_What is being asked_. Scan the records below. Report the number of lines containing the word "background", and nothing more.

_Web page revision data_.
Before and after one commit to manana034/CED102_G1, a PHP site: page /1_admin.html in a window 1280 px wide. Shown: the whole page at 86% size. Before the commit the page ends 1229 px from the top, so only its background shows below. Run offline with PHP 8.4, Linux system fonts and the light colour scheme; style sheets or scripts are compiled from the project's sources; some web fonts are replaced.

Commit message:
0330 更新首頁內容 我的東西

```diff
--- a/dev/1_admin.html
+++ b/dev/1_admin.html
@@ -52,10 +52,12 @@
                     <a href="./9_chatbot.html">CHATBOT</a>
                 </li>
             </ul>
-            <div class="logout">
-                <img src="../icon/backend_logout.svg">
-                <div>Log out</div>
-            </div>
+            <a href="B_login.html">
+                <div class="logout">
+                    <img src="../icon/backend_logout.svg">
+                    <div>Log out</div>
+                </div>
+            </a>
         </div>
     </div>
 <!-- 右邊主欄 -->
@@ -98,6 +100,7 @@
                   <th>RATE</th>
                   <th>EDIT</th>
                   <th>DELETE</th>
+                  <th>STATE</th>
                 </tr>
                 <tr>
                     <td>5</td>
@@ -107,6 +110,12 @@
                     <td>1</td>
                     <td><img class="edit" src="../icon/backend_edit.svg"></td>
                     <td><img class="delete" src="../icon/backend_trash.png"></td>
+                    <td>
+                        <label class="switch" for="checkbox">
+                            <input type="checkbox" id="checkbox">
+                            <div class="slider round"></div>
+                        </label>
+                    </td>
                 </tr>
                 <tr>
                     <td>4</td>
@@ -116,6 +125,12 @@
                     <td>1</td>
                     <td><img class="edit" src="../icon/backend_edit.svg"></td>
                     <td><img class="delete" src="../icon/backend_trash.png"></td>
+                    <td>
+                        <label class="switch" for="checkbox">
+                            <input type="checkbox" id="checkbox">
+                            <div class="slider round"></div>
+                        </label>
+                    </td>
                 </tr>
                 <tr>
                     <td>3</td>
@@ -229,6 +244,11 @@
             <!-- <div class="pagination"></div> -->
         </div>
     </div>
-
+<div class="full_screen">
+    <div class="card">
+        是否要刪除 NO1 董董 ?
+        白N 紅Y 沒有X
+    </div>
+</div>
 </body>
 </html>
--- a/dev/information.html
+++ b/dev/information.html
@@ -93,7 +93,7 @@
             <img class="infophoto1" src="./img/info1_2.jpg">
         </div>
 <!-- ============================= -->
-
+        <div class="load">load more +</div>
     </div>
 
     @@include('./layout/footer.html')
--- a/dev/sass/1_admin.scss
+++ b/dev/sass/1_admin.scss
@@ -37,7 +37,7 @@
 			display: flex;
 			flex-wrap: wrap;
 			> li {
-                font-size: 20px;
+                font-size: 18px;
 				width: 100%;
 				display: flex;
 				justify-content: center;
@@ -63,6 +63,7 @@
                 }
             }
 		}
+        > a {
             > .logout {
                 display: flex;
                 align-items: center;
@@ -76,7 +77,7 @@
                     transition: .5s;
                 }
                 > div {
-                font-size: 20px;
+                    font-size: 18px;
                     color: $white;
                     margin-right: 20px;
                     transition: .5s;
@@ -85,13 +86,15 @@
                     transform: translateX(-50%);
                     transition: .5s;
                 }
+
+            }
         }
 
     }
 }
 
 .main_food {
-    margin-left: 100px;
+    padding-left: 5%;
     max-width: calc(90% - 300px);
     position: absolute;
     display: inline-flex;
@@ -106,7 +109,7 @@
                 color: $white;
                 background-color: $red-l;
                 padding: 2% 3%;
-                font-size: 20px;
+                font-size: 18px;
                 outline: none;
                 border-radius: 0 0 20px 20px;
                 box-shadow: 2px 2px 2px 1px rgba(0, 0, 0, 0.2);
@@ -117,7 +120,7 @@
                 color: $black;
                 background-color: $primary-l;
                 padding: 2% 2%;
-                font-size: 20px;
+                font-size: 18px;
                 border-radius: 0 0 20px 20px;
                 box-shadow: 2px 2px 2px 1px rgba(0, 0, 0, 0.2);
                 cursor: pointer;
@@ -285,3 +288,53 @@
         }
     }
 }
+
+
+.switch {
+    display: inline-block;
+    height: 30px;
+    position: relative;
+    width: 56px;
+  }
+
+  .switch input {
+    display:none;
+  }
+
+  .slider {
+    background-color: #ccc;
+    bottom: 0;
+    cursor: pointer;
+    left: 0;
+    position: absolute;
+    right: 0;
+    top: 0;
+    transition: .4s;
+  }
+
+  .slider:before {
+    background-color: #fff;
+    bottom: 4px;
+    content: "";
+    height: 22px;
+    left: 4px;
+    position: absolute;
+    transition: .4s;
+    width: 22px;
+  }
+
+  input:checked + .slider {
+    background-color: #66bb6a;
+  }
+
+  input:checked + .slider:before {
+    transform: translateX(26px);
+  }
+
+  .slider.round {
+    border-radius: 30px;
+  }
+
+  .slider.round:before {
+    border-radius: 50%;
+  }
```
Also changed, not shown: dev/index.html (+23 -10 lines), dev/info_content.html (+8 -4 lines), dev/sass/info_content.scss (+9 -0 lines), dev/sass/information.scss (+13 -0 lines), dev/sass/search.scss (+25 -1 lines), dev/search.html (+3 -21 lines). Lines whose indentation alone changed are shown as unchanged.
==
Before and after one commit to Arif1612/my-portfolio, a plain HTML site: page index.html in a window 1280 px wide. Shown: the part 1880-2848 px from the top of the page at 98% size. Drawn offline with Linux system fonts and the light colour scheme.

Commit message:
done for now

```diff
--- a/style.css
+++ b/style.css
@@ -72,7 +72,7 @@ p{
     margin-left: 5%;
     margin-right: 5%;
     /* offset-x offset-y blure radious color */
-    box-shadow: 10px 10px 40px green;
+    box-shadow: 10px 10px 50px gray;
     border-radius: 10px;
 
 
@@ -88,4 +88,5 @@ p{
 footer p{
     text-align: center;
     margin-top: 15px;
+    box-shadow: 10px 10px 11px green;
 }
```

_Reply_. 6